### Task requirements
Identify all lines of the data containing the string "textAppearance" and copy them.

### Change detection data

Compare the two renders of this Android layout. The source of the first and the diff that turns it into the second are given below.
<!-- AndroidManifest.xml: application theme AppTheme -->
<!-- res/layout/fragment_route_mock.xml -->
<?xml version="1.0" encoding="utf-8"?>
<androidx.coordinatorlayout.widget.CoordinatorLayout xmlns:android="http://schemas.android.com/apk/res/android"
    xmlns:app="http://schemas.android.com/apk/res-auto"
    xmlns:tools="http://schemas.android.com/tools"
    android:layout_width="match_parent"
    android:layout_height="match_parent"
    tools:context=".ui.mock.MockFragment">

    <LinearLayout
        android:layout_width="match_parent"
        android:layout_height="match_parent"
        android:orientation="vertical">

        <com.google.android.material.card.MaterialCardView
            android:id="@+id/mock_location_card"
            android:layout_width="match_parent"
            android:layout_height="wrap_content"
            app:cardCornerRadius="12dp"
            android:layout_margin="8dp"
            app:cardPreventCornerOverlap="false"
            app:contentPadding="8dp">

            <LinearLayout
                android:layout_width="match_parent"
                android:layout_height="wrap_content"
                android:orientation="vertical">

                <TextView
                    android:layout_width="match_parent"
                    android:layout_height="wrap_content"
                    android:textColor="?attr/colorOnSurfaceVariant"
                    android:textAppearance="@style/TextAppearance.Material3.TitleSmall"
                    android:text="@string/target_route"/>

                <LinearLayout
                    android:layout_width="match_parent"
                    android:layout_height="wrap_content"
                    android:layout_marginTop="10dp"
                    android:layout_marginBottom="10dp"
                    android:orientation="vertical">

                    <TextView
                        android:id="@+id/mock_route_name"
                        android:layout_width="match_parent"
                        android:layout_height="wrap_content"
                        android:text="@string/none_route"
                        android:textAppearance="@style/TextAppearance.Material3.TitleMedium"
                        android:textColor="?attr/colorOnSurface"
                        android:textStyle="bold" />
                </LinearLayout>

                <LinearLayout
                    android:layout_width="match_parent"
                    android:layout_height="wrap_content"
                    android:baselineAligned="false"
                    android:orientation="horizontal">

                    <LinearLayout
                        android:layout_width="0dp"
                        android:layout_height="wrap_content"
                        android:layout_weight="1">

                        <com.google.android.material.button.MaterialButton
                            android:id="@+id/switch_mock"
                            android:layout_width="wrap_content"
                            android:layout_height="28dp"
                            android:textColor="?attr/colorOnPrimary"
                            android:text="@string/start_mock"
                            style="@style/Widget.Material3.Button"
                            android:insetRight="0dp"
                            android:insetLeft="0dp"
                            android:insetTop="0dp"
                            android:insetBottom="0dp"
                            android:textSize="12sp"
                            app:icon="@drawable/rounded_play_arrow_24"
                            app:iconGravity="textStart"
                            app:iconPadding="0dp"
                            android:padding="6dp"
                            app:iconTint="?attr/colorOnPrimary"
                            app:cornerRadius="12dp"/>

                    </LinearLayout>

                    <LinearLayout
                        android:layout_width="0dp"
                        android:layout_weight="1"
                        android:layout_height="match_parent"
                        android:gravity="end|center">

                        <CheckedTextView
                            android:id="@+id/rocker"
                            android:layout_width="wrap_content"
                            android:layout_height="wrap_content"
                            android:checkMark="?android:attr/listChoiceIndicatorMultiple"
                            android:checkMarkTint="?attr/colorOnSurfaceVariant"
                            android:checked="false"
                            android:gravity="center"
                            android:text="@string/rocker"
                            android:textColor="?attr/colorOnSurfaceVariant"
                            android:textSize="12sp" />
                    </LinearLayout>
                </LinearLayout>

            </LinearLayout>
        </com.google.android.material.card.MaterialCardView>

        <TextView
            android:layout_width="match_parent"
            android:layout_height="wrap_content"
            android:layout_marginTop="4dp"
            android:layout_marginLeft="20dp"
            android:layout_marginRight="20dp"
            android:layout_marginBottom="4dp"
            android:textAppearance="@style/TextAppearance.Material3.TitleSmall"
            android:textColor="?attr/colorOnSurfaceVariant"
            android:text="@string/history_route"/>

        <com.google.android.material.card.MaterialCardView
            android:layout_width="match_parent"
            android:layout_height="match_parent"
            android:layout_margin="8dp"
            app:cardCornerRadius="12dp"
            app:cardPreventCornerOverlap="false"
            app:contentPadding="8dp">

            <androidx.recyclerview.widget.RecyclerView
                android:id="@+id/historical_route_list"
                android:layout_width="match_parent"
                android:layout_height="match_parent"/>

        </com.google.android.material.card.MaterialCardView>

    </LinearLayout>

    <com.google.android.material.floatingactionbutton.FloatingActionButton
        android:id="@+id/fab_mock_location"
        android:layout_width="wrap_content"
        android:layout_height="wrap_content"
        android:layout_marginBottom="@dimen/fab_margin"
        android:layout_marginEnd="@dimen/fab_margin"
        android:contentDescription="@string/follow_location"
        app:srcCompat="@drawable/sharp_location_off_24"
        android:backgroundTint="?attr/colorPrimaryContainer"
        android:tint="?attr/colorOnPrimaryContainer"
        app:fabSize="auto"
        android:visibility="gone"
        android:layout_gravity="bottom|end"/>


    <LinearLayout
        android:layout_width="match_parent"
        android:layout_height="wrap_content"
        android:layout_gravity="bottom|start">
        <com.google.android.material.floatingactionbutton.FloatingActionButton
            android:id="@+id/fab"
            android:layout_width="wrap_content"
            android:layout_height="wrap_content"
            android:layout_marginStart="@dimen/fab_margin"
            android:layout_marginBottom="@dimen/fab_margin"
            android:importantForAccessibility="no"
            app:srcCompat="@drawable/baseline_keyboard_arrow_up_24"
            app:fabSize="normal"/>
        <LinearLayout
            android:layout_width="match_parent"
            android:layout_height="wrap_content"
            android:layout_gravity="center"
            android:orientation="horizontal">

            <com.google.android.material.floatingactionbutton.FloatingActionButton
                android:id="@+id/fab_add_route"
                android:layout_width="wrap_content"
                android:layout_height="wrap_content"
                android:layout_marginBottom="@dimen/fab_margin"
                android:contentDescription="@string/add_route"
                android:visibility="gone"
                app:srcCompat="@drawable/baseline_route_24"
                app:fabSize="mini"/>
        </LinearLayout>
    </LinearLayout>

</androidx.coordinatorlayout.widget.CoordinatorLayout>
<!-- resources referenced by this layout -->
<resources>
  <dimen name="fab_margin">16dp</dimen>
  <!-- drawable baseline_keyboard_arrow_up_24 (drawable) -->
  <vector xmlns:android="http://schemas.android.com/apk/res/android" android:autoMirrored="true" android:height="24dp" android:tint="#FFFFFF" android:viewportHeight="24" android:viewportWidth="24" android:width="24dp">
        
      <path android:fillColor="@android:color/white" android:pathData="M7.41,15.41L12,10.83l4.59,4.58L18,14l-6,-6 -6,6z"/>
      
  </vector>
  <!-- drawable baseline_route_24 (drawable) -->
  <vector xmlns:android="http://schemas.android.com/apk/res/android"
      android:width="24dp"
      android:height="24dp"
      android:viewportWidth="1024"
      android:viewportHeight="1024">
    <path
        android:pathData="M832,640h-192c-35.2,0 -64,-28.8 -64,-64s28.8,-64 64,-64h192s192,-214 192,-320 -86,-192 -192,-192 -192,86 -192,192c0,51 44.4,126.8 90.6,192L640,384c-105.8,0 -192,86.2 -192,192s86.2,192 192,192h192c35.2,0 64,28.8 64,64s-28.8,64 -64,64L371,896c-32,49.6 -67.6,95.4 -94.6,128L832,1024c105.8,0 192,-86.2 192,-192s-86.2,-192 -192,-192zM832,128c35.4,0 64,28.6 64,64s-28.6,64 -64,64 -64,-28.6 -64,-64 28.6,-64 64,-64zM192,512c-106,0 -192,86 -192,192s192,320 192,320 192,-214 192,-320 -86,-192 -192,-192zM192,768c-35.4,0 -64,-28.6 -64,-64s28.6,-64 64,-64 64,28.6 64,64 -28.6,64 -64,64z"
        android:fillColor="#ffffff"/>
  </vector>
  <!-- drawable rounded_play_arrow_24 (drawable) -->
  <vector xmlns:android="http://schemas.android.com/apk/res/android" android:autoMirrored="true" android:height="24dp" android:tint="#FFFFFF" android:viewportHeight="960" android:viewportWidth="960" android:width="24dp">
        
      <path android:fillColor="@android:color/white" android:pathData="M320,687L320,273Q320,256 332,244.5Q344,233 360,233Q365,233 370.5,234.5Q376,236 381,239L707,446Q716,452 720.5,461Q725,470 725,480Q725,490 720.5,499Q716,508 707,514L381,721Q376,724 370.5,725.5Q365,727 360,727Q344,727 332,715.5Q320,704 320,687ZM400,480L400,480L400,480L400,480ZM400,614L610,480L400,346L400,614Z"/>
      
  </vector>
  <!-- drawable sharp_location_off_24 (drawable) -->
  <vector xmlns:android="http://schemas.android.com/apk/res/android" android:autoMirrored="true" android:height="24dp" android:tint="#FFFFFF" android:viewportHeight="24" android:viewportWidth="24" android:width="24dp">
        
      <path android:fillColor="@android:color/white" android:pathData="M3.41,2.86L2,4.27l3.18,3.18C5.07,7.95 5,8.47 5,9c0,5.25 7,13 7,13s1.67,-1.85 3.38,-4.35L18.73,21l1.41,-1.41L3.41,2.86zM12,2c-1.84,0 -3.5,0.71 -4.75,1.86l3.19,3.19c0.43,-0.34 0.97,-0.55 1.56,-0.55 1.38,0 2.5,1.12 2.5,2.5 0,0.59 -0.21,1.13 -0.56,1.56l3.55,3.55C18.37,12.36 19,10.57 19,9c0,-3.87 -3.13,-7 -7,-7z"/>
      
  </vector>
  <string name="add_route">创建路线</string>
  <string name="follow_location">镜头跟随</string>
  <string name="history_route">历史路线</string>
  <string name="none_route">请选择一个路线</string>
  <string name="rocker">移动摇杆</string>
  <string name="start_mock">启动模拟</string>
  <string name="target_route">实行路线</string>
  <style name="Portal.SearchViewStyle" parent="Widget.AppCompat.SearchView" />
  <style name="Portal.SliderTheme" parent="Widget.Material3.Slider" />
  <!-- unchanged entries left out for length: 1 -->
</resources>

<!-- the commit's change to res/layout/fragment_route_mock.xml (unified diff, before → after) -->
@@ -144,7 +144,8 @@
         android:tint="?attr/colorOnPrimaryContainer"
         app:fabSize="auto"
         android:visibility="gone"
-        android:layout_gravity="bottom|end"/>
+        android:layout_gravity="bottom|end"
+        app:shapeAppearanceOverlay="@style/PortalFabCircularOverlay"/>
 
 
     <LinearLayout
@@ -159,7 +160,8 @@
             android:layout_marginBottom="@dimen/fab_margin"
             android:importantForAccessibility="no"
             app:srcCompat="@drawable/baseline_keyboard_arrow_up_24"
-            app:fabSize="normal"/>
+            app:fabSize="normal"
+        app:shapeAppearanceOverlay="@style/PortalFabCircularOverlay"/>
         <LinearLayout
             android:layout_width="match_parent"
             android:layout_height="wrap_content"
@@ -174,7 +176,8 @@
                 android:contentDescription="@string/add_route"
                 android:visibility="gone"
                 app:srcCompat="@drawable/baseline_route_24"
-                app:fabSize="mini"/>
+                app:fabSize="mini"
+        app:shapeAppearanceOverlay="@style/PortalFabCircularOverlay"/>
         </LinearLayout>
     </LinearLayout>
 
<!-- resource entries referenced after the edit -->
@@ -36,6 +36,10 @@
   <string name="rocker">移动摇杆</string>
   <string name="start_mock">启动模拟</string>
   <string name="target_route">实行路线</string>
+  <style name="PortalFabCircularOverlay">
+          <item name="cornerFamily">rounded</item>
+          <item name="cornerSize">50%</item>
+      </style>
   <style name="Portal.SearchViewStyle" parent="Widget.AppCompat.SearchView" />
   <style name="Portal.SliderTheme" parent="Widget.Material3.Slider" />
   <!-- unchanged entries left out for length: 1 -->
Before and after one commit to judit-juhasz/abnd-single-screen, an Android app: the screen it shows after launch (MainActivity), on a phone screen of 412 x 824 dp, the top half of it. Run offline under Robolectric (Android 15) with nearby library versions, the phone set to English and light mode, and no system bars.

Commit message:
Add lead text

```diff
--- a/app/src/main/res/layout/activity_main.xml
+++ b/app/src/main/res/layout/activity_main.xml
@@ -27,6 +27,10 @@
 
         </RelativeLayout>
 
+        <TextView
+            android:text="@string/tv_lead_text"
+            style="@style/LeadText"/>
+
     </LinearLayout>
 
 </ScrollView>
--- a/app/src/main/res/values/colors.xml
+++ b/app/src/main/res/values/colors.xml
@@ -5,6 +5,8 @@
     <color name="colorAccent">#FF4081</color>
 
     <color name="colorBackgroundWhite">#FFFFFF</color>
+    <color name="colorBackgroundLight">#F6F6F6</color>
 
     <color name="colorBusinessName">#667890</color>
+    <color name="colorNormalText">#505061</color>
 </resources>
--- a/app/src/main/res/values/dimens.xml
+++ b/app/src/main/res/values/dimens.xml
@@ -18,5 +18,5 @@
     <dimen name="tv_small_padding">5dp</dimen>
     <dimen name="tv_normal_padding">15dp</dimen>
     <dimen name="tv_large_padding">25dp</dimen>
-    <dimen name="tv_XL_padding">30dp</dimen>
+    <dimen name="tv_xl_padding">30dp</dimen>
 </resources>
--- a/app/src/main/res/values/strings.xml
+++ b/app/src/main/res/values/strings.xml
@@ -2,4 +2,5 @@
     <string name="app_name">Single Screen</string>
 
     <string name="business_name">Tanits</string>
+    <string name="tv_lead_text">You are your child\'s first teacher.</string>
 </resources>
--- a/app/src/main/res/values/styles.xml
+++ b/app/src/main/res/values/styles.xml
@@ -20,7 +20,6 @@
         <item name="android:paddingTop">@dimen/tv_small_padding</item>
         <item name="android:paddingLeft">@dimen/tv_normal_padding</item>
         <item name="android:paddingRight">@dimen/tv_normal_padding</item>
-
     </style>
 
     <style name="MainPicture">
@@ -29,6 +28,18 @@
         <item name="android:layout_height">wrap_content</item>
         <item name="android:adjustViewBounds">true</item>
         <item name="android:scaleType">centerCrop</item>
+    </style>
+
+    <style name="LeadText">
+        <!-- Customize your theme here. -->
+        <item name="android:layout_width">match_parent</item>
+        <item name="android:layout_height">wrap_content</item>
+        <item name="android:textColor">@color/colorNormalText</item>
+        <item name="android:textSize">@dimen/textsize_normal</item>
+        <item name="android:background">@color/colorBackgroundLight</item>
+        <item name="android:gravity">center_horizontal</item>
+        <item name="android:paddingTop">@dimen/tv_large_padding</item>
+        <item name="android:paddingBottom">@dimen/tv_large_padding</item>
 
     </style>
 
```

### Response to this task
                    android:textAppearance="@style/TextAppearance.Material3.TitleSmall"
                        android:textAppearance="@style/TextAppearance.Material3.TitleMedium"
            android:textAppearance="@style/TextAppearance.Material3.TitleSmall"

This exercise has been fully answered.